Aim of the task:
Look through the records that follow. Copy every line containing the word "StatelessWidget".

Records to use:
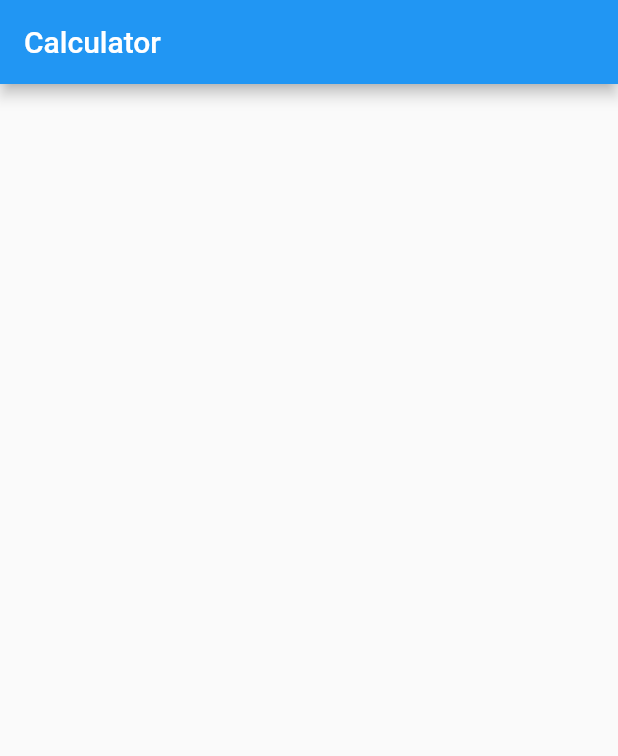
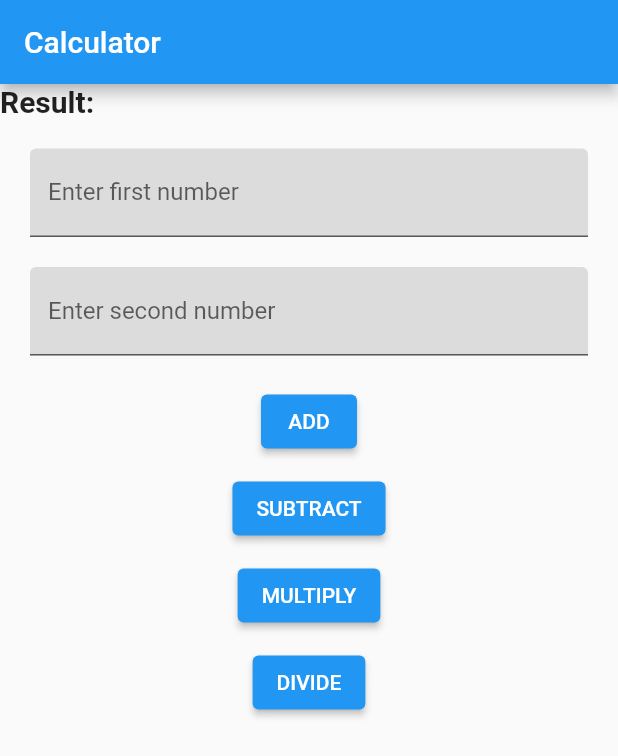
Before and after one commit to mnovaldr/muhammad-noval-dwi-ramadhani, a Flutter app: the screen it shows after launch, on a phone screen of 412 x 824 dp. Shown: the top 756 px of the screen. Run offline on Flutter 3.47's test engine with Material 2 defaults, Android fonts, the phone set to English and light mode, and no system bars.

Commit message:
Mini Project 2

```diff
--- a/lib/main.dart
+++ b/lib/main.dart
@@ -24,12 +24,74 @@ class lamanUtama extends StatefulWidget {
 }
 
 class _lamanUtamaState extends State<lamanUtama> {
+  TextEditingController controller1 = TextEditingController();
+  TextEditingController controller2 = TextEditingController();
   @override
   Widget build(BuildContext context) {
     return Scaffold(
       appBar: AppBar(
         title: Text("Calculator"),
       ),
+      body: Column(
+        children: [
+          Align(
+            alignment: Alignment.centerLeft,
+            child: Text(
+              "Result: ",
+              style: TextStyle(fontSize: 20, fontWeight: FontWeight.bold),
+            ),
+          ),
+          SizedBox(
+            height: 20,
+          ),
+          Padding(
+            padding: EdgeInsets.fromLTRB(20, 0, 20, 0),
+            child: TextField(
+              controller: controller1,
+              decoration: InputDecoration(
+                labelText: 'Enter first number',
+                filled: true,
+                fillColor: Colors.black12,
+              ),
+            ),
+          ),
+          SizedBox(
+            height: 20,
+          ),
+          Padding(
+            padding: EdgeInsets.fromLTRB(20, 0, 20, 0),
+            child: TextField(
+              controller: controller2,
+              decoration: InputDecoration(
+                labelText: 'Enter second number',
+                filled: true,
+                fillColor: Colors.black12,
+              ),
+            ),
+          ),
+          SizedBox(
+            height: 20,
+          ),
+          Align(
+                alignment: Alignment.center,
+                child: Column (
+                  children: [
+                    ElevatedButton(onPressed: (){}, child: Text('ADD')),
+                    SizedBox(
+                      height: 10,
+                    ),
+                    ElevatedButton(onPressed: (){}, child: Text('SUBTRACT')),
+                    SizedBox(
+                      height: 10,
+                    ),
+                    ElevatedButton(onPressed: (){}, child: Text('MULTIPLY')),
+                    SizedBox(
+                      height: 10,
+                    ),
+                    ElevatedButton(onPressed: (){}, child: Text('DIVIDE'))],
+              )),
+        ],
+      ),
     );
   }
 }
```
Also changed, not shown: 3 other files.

---

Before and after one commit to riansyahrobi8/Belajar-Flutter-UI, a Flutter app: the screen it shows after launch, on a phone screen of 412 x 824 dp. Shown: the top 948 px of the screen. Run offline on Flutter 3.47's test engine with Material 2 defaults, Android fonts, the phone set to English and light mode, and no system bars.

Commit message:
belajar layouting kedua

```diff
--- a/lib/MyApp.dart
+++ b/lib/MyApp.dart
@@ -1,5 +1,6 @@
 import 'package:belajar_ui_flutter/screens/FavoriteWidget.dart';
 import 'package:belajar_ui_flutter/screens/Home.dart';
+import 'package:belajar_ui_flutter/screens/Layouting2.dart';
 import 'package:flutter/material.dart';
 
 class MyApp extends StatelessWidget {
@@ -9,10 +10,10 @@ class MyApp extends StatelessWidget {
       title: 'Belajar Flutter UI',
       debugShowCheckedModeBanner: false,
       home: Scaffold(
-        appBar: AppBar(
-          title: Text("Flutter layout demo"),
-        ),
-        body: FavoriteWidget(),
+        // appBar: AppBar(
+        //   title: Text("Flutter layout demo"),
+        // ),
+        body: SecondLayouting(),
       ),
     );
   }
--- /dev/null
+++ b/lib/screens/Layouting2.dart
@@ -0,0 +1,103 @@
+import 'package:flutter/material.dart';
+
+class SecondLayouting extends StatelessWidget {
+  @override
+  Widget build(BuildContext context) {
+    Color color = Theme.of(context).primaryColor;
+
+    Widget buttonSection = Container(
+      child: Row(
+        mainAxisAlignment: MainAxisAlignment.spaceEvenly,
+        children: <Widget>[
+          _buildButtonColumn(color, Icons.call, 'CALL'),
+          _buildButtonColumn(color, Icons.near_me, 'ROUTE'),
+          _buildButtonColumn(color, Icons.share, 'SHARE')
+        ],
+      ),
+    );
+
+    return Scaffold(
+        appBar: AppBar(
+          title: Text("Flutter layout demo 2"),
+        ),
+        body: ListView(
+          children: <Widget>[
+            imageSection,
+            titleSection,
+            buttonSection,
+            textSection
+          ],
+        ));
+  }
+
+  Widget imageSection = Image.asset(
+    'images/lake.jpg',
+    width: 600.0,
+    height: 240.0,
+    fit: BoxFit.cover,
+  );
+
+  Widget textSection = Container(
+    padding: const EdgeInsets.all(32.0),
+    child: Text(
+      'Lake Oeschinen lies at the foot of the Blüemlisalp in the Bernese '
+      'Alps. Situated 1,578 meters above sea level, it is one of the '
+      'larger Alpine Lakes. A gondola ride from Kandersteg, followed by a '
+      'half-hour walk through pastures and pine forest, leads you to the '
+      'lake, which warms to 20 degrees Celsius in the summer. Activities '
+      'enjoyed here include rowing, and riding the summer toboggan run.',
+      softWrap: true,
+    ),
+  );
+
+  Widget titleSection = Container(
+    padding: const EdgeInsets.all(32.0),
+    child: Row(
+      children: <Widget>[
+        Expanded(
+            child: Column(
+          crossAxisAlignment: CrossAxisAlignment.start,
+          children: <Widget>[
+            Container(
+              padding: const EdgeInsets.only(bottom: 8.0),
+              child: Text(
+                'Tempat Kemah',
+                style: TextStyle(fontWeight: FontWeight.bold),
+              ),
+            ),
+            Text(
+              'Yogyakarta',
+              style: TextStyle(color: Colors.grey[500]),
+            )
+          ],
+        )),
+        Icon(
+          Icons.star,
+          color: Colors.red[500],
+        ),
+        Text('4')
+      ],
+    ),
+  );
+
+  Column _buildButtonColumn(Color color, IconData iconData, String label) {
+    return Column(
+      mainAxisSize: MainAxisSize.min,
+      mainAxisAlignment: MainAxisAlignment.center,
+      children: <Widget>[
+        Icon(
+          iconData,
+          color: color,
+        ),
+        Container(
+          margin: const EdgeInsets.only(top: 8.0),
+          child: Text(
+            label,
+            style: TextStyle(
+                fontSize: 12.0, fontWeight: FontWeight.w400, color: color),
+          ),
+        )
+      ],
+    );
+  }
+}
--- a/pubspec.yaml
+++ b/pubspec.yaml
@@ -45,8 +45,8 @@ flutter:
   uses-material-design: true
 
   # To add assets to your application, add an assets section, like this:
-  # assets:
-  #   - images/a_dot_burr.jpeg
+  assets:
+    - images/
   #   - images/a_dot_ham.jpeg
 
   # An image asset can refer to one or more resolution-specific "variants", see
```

---

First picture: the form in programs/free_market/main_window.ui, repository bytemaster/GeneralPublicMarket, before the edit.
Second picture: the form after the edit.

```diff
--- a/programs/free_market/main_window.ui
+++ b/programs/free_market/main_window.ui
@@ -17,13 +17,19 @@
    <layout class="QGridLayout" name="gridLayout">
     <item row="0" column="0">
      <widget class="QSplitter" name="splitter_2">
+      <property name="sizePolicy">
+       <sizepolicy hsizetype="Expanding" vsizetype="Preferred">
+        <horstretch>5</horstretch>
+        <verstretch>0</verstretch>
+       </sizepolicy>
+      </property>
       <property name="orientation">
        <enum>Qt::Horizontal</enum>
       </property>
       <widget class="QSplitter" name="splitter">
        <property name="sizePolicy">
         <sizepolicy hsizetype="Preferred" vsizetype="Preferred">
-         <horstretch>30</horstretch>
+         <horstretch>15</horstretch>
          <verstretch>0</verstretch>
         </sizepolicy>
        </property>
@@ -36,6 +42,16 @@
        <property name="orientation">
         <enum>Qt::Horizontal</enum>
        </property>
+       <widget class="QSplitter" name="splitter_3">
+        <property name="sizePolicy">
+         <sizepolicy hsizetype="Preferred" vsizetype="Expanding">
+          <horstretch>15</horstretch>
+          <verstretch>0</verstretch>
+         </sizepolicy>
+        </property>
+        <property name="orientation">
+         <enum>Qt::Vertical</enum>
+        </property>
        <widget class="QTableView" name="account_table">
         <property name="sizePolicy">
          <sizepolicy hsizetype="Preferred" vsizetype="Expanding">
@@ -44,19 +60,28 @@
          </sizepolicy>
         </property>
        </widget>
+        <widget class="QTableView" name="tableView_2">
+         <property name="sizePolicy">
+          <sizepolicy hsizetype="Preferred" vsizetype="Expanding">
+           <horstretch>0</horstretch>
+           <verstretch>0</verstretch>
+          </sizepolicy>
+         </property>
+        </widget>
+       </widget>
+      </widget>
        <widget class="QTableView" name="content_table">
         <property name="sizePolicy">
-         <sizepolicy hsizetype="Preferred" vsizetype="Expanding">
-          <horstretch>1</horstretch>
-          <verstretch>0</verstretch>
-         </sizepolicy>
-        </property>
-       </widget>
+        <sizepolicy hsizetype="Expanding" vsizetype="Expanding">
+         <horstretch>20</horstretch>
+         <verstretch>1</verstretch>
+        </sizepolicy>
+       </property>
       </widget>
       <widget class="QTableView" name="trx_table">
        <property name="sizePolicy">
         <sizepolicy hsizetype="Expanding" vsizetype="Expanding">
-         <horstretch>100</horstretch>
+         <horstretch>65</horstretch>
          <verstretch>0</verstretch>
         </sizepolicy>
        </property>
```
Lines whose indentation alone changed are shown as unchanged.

Solution to this problem:
 class MyApp extends StatelessWidget {
@@ -9,10 +10,10 @@ class MyApp extends StatelessWidget {
+class SecondLayouting extends StatelessWidget {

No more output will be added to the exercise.